▶ Your assignment
Where "para" appears in a line of the entries below, that line should be copied.

▶ Data extracts
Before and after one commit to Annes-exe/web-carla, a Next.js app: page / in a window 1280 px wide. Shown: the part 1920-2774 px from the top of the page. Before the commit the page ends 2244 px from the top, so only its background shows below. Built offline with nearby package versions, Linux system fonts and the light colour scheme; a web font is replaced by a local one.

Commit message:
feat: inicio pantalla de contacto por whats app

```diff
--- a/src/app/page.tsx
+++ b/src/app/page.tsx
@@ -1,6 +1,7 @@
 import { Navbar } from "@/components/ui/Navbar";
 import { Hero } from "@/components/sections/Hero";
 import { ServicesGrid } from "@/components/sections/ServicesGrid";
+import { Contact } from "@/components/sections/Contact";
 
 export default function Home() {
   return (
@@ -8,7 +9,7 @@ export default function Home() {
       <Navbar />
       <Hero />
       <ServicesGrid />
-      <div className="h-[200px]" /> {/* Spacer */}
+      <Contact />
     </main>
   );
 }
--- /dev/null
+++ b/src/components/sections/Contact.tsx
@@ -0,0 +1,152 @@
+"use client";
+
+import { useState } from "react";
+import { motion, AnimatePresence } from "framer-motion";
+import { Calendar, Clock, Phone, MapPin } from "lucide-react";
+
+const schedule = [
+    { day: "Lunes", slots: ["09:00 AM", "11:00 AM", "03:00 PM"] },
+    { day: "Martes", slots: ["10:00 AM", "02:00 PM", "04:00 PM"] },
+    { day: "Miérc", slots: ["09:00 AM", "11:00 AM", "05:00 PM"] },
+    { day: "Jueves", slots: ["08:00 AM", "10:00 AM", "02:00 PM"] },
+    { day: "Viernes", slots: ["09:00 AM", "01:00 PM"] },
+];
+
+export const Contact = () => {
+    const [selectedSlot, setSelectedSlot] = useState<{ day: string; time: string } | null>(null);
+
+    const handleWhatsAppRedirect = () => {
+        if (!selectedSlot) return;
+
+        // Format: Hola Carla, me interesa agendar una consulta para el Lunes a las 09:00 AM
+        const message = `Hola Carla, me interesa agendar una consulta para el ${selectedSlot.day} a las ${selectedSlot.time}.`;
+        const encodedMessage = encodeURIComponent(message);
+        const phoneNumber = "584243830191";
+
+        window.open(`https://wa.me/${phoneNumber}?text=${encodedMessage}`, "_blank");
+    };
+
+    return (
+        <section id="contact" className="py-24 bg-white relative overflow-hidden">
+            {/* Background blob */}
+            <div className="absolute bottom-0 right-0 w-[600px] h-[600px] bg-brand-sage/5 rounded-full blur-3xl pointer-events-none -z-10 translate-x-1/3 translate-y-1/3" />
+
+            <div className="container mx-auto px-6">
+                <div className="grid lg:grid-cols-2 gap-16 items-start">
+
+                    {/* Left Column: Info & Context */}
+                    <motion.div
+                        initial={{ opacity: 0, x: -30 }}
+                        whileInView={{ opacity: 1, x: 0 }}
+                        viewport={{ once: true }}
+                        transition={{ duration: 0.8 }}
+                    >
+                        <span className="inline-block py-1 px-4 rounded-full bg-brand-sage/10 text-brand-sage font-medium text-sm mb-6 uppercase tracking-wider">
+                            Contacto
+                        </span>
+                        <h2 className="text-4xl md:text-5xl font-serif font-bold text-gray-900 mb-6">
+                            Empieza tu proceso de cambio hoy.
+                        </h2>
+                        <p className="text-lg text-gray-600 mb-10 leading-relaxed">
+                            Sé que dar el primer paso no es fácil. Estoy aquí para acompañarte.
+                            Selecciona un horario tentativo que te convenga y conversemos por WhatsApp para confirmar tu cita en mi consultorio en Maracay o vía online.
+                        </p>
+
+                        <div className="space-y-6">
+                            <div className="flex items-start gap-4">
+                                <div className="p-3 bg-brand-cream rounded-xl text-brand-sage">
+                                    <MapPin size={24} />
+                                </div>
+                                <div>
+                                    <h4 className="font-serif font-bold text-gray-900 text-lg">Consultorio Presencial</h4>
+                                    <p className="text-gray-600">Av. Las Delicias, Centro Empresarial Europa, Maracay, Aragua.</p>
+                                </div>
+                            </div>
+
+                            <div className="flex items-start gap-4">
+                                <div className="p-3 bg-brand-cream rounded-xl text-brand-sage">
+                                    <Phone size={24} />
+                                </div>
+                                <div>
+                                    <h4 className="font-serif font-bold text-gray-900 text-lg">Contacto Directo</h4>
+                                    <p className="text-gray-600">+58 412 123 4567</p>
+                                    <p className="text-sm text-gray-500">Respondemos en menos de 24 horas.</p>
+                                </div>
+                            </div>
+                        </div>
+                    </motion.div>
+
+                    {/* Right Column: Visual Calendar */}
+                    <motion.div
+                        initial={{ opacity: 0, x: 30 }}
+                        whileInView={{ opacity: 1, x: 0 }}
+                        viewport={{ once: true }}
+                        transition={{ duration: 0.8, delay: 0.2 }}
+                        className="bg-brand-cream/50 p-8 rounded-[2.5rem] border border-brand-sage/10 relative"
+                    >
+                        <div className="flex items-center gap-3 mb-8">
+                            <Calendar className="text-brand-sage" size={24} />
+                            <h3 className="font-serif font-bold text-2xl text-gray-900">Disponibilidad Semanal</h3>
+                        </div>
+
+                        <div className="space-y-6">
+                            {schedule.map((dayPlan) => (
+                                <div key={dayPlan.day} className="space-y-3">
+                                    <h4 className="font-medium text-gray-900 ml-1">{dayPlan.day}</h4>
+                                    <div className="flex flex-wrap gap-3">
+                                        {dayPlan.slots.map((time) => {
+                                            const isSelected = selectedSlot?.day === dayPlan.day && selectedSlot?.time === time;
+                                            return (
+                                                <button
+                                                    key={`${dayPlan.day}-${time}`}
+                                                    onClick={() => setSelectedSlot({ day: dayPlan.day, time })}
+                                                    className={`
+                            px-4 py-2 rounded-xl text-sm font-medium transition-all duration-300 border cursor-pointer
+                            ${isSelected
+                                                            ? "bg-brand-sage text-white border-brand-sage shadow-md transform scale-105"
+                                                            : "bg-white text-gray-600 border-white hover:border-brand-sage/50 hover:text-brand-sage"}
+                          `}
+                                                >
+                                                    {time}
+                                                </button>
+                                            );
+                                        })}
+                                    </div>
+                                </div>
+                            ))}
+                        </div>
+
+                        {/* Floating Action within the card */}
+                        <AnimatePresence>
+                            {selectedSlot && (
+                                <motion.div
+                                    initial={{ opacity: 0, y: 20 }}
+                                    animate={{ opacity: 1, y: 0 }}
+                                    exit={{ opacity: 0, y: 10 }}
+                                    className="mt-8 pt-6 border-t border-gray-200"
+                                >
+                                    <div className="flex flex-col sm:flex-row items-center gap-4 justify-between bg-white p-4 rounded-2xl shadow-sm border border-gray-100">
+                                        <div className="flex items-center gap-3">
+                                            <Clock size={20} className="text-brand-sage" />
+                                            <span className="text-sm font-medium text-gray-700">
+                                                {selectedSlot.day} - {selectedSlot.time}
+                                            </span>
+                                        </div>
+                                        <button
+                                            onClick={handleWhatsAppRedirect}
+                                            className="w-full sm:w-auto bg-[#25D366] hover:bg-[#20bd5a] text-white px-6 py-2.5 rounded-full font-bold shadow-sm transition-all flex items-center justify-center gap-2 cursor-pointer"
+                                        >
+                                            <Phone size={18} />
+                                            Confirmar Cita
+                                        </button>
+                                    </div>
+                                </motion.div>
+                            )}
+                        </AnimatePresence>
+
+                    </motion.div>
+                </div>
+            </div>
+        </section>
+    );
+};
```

▶ Task output
+        // Format: Hola Carla, me interesa agendar una consulta para el Lunes a las 09:00 AM
+        const message = `Hola Carla, me interesa agendar una consulta para el ${selectedSlot.day} a las ${selectedSlot.time}.`;
+                            Sé que dar el primer paso no es fácil. Estoy aquí para acompañarte.
+                            Selecciona un horario tentativo que te convenga y conversemos por WhatsApp para confirmar tu cita en mi consultorio en Maracay o vía online.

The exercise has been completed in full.